Elisa Muñoz and her husband Joel who were killed by the police. (External source)
Santo Domingo.- The United States has released its 2021 annual human rights report on the Dominican Republic, in which it reiterates that practices that violate the rights of individuals continue to take place in the country.
The report mentions problems such as killings by state security forces; cruel, inhumane, or degrading treatment or punishment by police and other government agents; harsh and life-threatening prison conditions; arbitrary detention; arbitrary interference with privacy; criminal defamation of individual journalists; serious government corruption; and police violence against the LGBTI+ community.
It states that in some cases the Government took steps to prosecute and punish officials who committed human rights abuses or acts of corruption, but that inconsistent and ineffective application of the law sometimes led to impunity.
The report mentions that murders were committed by government agents, thus classifying the extrajudicial executions of civilians at the hands of police agents as a problem. The cases mentioned in the report include the deaths of Joel Díaz and Elizabeth Muñoz, killed by a police patrol on their way home from a religious event, and the case of architect Leslie Rosado.
In addition, it lists cases of torture, arbitrary arrests, the large number of people held in pretrial detention, that as of October of last year 59 % of the inmates in the old prison model were in pretrial detention and 62 % in the new one, lasting up to three years in some cases, says the report.
According to the report, the Government did not restrict or cut off Internet access, or censor online content, and there were no violations of academic freedoms and cultural events.

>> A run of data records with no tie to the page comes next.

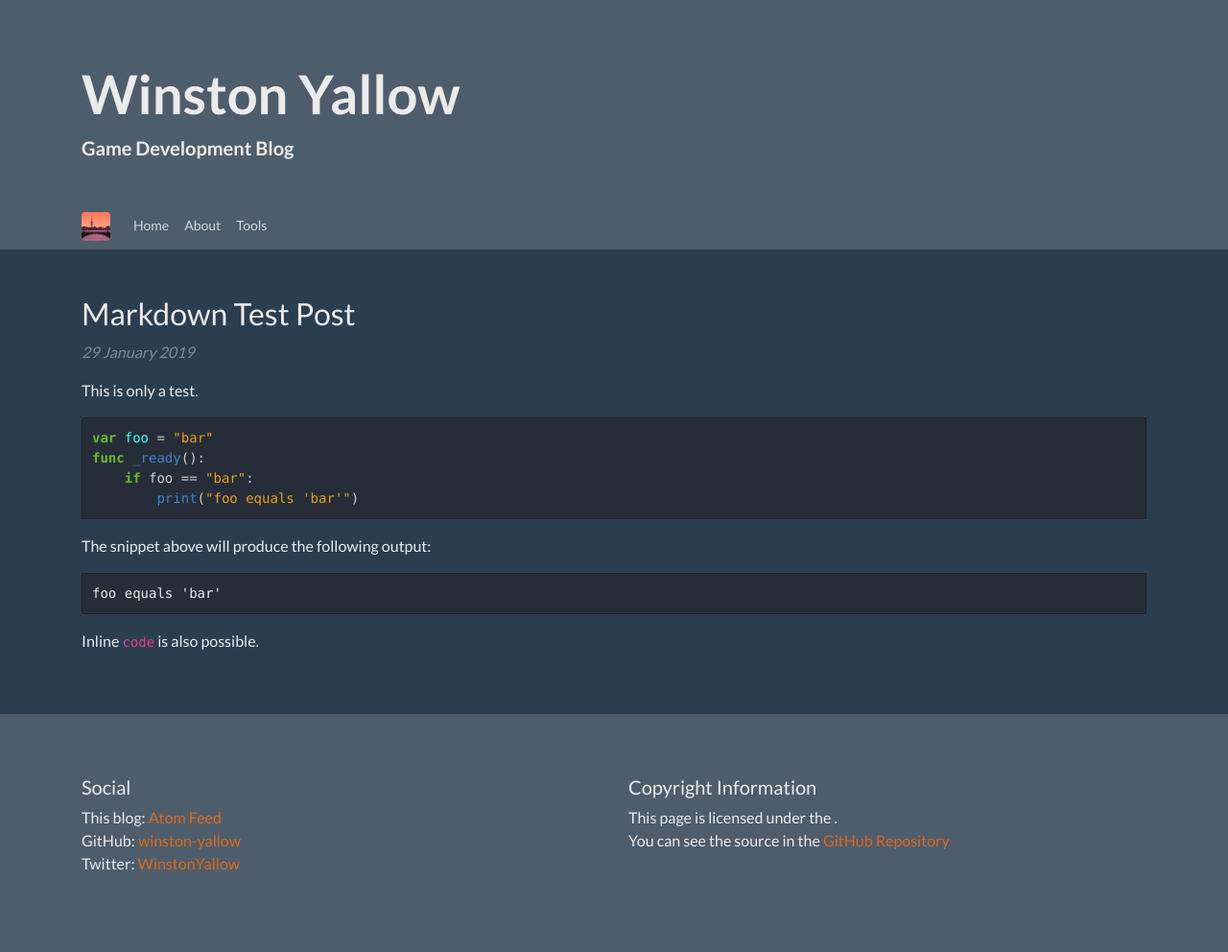
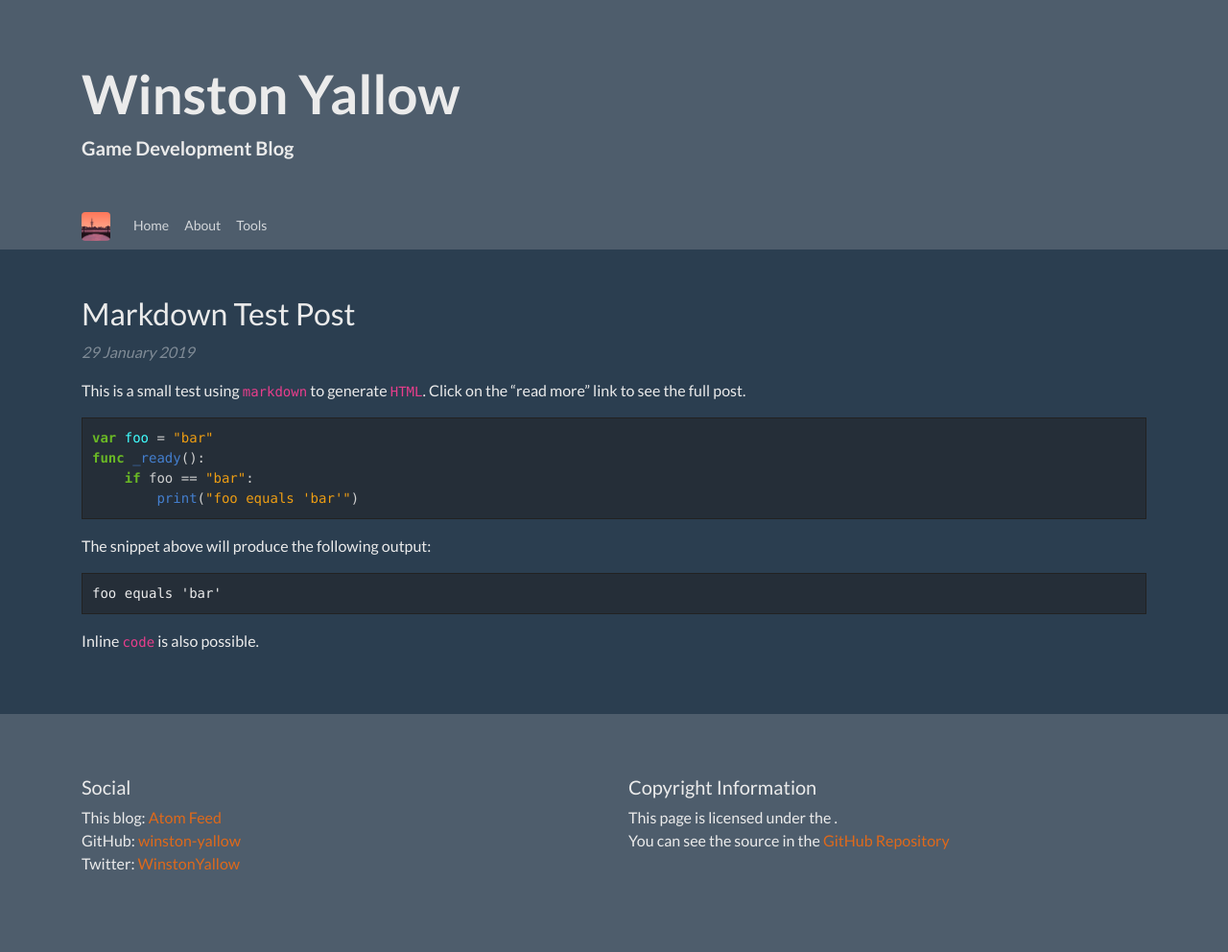
Before and after one commit to winston-yallow/winston-yallow.github.io, a Jekyll site: the page built from _posts/2019-01-29-markdown-test-post.md, in a window 1280 px wide. Shown: the whole page at 96% size. Built offline with Jekyll 4.4.1, drawn with Linux system fonts in a browser that asks for light colours; nearby versions of some CDN libraries.

Commit message:
Improved test posts

```diff
--- a/_posts/2019-01-28-HTML-test-file.html
+++ b/_posts/2019-01-28-HTML-test-file.html
@@ -10,5 +10,5 @@ title: "HTML Test Post"
 <!--more-->
 
 <p>
-  For this test I used two <code>&lt;p&gt;</code> tags.
+  This test file only contains two <code>&lt;p&gt;</code> tags.
 </p>
--- a/_posts/2019-01-29-markdown-test-post.md
+++ b/_posts/2019-01-29-markdown-test-post.md
@@ -3,7 +3,8 @@ layout: post
 title: "Markdown Test Post"
 ---
 
-This is only a test.
+This is a small test using `markdown` to generate `HTML`.
+Click on the "read more" link to see the full post.
 
 <!--more-->
 
```
Also changed, not shown: _posts/2019-01-27-first-test-post.md (+1 -1 lines).
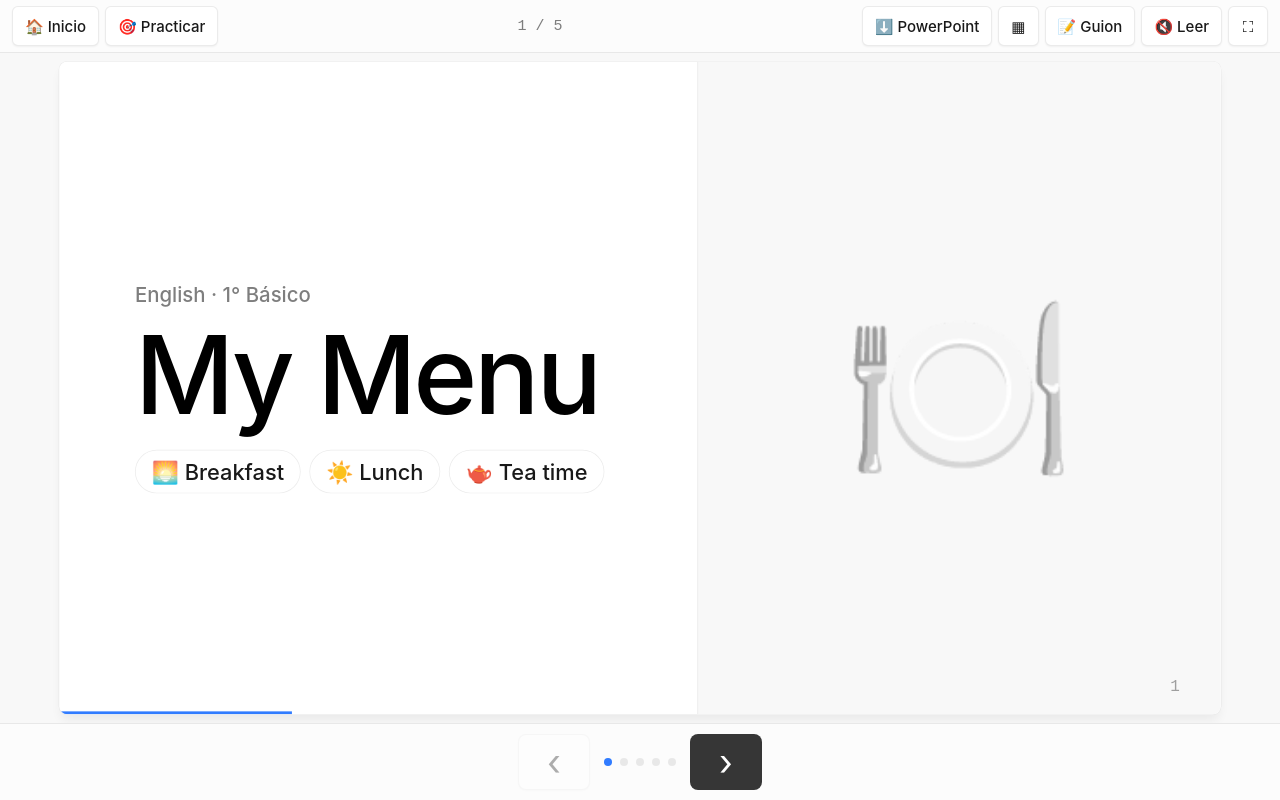
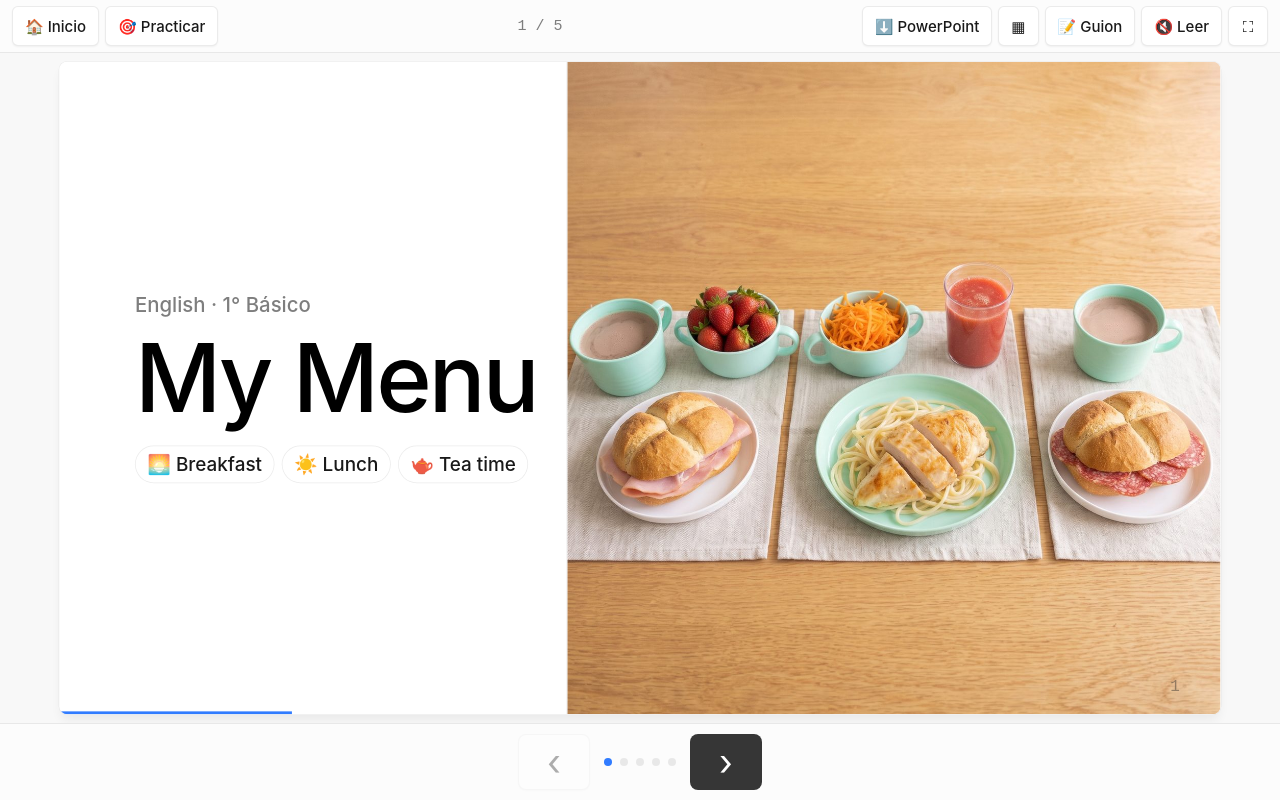
Before and after one commit to d4tr3s14/aprendo-en-casa, a plain HTML site: page 1-basico/semestre-2/ingles/my-menu-presentacion.html in a window 1280 px wide. Drawn offline with Linux system fonts and the light colour scheme.

Commit message:
Inglés My Menu: imágenes optimizadas y PowerPoint con las fotos
- 14 imágenes de Nano Banana en img-menu/, achicadas a 1280 px (38,9 MB → 2,3 MB).
- Portada y cierre usan la imagen cuadrada completa (antes se recortaban los costados).
- PowerPoint regenerado con todas las imágenes.

Co-Authored-By: Claude Opus 5.5 <noreply@anthropic.com>

```diff
--- a/1-basico/semestre-2/ingles/my-menu-presentacion.html
+++ b/1-basico/semestre-2/ingles/my-menu-presentacion.html
@@ -61,15 +61,15 @@ body{margin:0;display:flex;flex-direction:column;font-family:var(--font-ui)}
 .cuadro img{position:absolute;inset:0;width:100%;height:100%;object-fit:cover;display:block}
 
 /* --- portada y cierre: texto + imagen cuadrada --- */
-.d-duo{height:100%;display:grid;grid-template-columns:1fr 720px;gap:0}
-.d-duo .txt{display:flex;flex-direction:column;justify-content:center;padding:0 64px 0 104px}
+.d-duo{height:100%;display:grid;grid-template-columns:1fr 900px;gap:0}
+.d-duo .txt{display:flex;flex-direction:column;justify-content:center;padding:0 40px 0 104px}
 .d-duo .cuadro{border-radius:0;border:0;border-left:1px solid rgba(0,0,0,.08);height:100%}
 .d-duo .cuadro .emo{font-size:260px}
 .eyebrow{font:500 28px/1.2 var(--font-ui);color:rgba(25,25,25,.56);margin:0 0 18px}
-.d-duo h1{font:500 150px/1 var(--font-ui);letter-spacing:-.03em;color:#000;margin:0 0 28px}
-.d-duo h2{font:500 104px/1.04 var(--font-ui);letter-spacing:-.03em;color:#000;margin:0}
-.comidas-chip{display:flex;gap:12px;flex-wrap:wrap}
-.comidas-chip span{font:500 30px/1 var(--font-ui);padding:14px 22px;border:1px solid rgba(0,0,0,.08);border-radius:999px;color:#191919;background:#FFF}
+.d-duo h1{font:500 130px/1 var(--font-ui);letter-spacing:-.03em;color:#000;margin:0 0 28px}
+.d-duo h2{font:500 84px/1.06 var(--font-ui);letter-spacing:-.03em;color:#000;margin:0}
+.comidas-chip{display:flex;gap:10px;flex-wrap:wrap}
+.comidas-chip span{font:500 26px/1 var(--font-ui);padding:12px 16px;border:1px solid rgba(0,0,0,.08);border-radius:999px;color:#191919;background:#FFF}
 .autor{margin-top:40px;font:400 34px/1.2 var(--font-ui);color:rgba(25,25,25,.56)}
 .autor b{font-weight:500;color:#191919}
 
```
Also changed, not shown: 1-basico/semestre-2/ingles/img-menu/bread.jpeg (added), 1-basico/semestre-2/ingles/img-menu/breakfast.jpeg (added), 1-basico/semestre-2/ingles/img-menu/carrot-salad.jpeg (added), 1-basico/semestre-2/ingles/img-menu/chicken.jpeg (added), 1-basico/semestre-2/ingles/img-menu/chocolate-milk.jpeg (added), 1-basico/semestre-2/ingles/img-menu/ham.jpeg (added), 1-basico/semestre-2/ingles/img-menu/lunch.jpeg (added), 1-basico/semestre-2/ingles/img-menu/pasta.jpeg (added), 1-basico/semestre-2/ingles/img-menu/portada.jpeg (added), 1-basico/semestre-2/ingles/img-menu/salami.jpeg (added), 1-basico/semestre-2/ingles/img-menu/strawberries.jpeg (added), 1-basico/semestre-2/ingles/img-menu/strawberry-juice.jpeg (added), 1-basico/semestre-2/ingles/img-menu/tea-time.jpeg (added), 1-basico/semestre-2/ingles/img-menu/thank-you.jpeg (added), 2 other files.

However, it does mention a violation of the freedom of peaceful assembly, which occurred on April 20 at the beginning of the abortion debate, when the police forcibly destroyed the tents of women’s rights activists who were camping in front of the National Palace. It adds that there was a violation of freedom of movement against people of Haitian origin.